A benign canine coronavirus (red) infects intestinal cells (grey)
Using novel biochemical analysis and traditional comparative genomic analysis, Whitaker focused on the area where proteases cut spike proteins. He amassed an unprecedented collection of feline coronavirus, gathering hundreds of samples donated from pet owners, veterinarians, and – with help from pathologist Dr. Gerald Duhamel – Cornell’s pathology vault.
Comparing the spot in quiet FECV to the same spot in killer FIPV, he found a distinct set of differences in the spike proteins and the genes that code them. This set of mutations matched FIPV’s behavioral change and appeared across samples with consistency unparalleled in the quest for the mutation.

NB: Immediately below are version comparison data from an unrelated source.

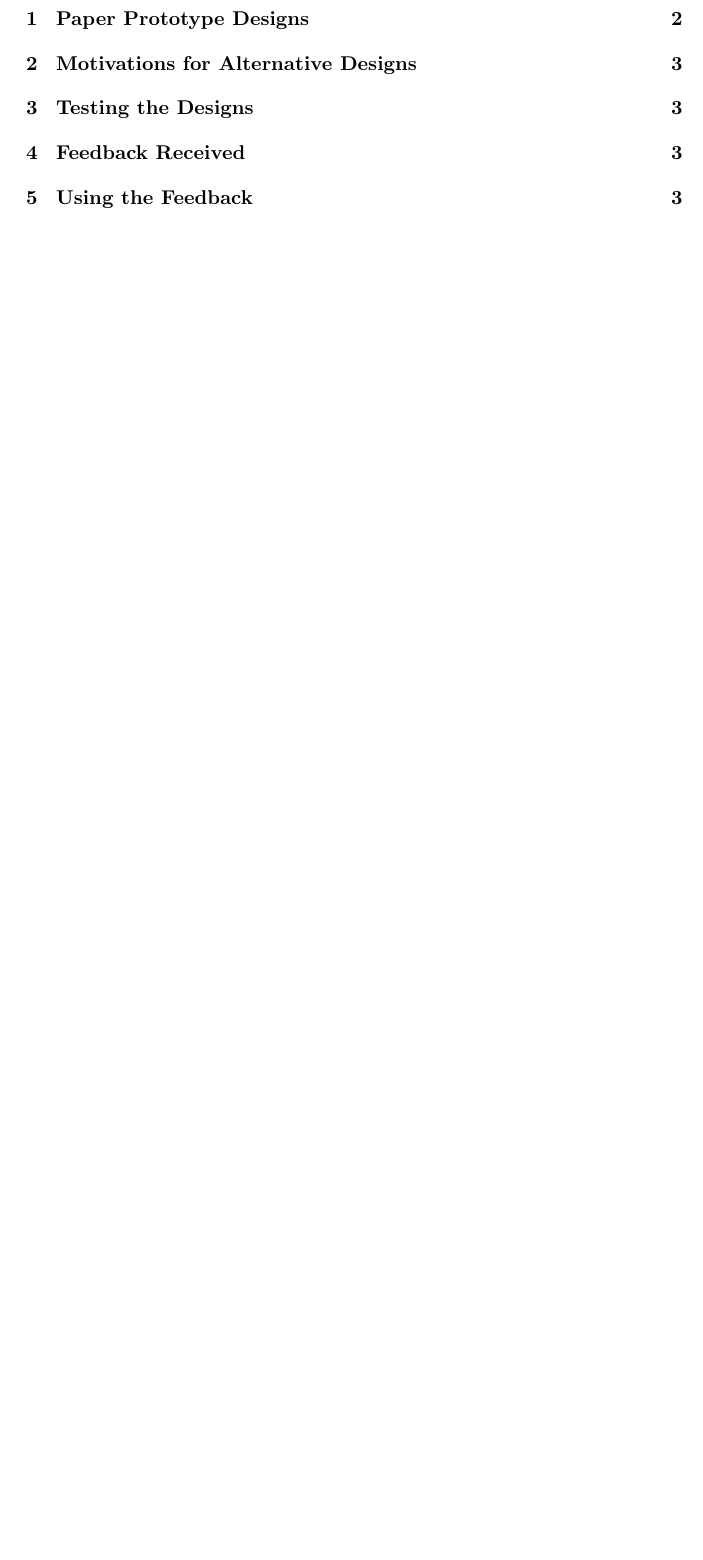
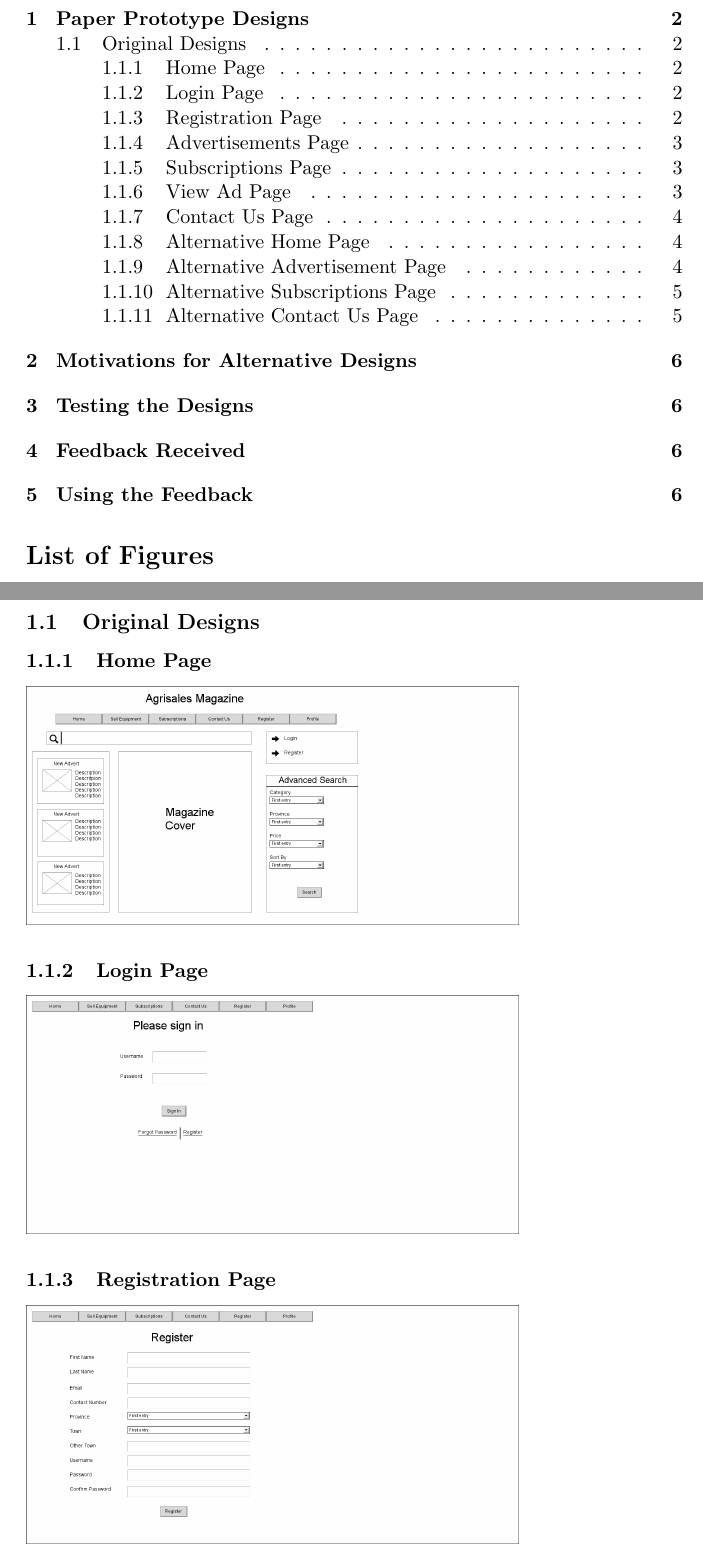
Before and after one commit to azharmohungoo/IMY310Project, a LaTeX document (Phase 2/Latex Files/TheWorks_IMY310_PaperPrototype.tex): part of page 2 of 4 before the commit and two parts of pages 2 and 3 of 7 after it, the two joined at a grey line, cut so that both start at the same text, the shorter picture padded with empty space. The pictures show the PDF file Phase 2/Latex Files/TheWorks_IMY310_PaperPrototype.pdf that the author committed with the source.

Commit message:
Images for designs uploaded

```diff
--- a/Phase 2/Latex Files/TheWorks_IMY310_PaperPrototype.tex
+++ b/Phase 2/Latex Files/TheWorks_IMY310_PaperPrototype.tex
@@ -10,7 +10,12 @@
 
 \tableofcontents
 
+\listoffigures
+
 \newpage
 
 \section{Paper Prototype Designs}
 
+	\subsection{Original Designs}
+
+	\subsubsection{Home Page}
@@ -17,3 +33,23 @@
+	\subsubsection{Subscriptions Page}
+		\includegraphics[width=0.75\linewidth]{../Images/AgriSales-SubscriptionsPage}
+
+	\subsubsection{View Ad Page}
+		\includegraphics[width=0.75\linewidth]{../Images/AgriSales-ViewAdPage}
+
+	\subsubsection{Contact Us Page}
+		\includegraphics[width=0.75\linewidth]{../Images/Agrisales-ContactUsPage}
+
+	\subsubsection{Alternative Home Page}
+		\includegraphics[width=0.75\linewidth]{../Images/AgriSales-AlternativeHomePage}
+
+	\subsubsection{Alternative Advertisement Page}
+		\includegraphics[width=0.75\linewidth]{../Images/AgriSales-AlternativeAdvertisementPage}
+
+	\subsubsection{Alternative Subscriptions Page}
+		\includegraphics[width=0.75\linewidth]{../Images/AgriSales-AlternativeSubscriptionsPage}
+
+	\subsubsection{Alternative Contact Us Page}
+		\includegraphics[width=0.75\linewidth]{../Images/AgriSale-AlternativeContactUsPage}
 
 \newpage
 
```
Also changed, not shown: Phase 2/Images/AgriSale-AlternativeContactUsPage.png (added), Phase 2/Images/AgriSales-AlternativeAdvertisementPage.png (added), Phase 2/Images/AgriSales-AlternativeHomePage.png (added), Phase 2/Images/AgriSales-AlternativeSubscriptionsPage.png (added), Phase 2/Images/AgriSales-SubscriptionsPage.png (added), Phase 2/Images/AgriSales-ViewAdPage.png (added), Phase 2/Images/Agrisales-AdvertisementsPage.png (added), Phase 2/Images/Agrisales-ContactUsPage.png (added), Phase 2/Images/Agrisales-HomePage.png (added), Phase 2/Images/Agrisales-LoginPage.png (added), Phase 2/Images/Agrisales-RegistrationPage.png (added), Phase 2/Latex Files/TheWorks_IMY310_PaperPrototype.pdf, Phase 2/Latex Files/TheWorks_IMY310_PaperPrototype.tex (11 more changed lines), 6 other files.
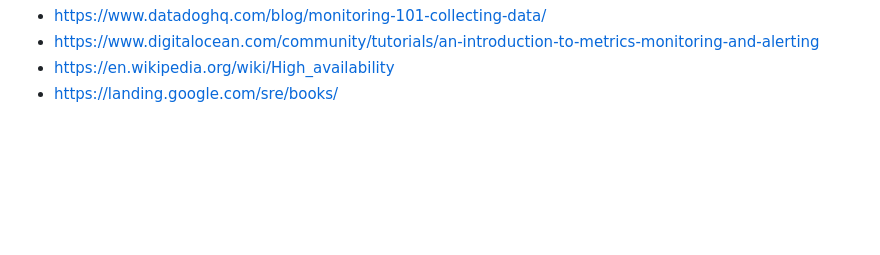
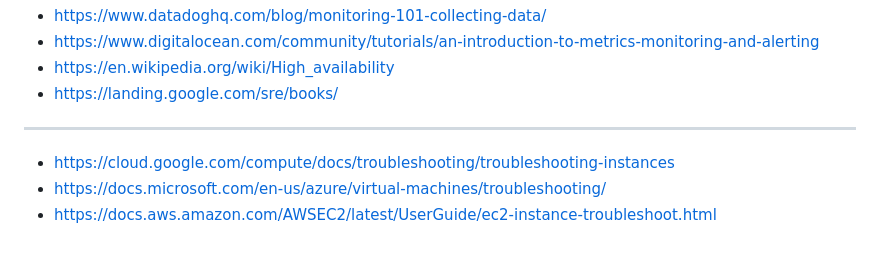
Before and after one commit to mrmyothet/google-it-automation, a Markdown page: config_mgmt/README.md, the part around the change. Drawn GitHub-style; blank space fills up the shorter version.

Commit message:
debugging problems in the cloud

```diff
--- a/config_mgmt/README.md
+++ b/config_mgmt/README.md
@@ -232,3 +232,9 @@ sudo systemctl status puppet
 - https://www.digitalocean.com/community/tutorials/an-introduction-to-metrics-monitoring-and-alerting
 - https://en.wikipedia.org/wiki/High_availability
 - https://landing.google.com/sre/books/
+
+---
+
+- https://cloud.google.com/compute/docs/troubleshooting/troubleshooting-instances
+- https://docs.microsoft.com/en-us/azure/virtual-machines/troubleshooting/
+- https://docs.aws.amazon.com/AWSEC2/latest/UserGuide/ec2-instance-troubleshoot.html
```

“Using a unique interdisciplinary approach we’ve found the first known molecular basis for FIP,” said Whittaker. “This could have implications for similar coronaviruses, such as FIPV’s deadly cousin in ferrets and another human-infecting cousin emerging in the Middle East. For now, it finally unlocks the door to developing the world’s first effective diagnostics, preventions, and therapies for FIP in cats.”
This work was funded by Cornell’s Feline Health Center, the Winn Feline Health Foundation, and the Morris Animal Foundation.
Published June 11, 2013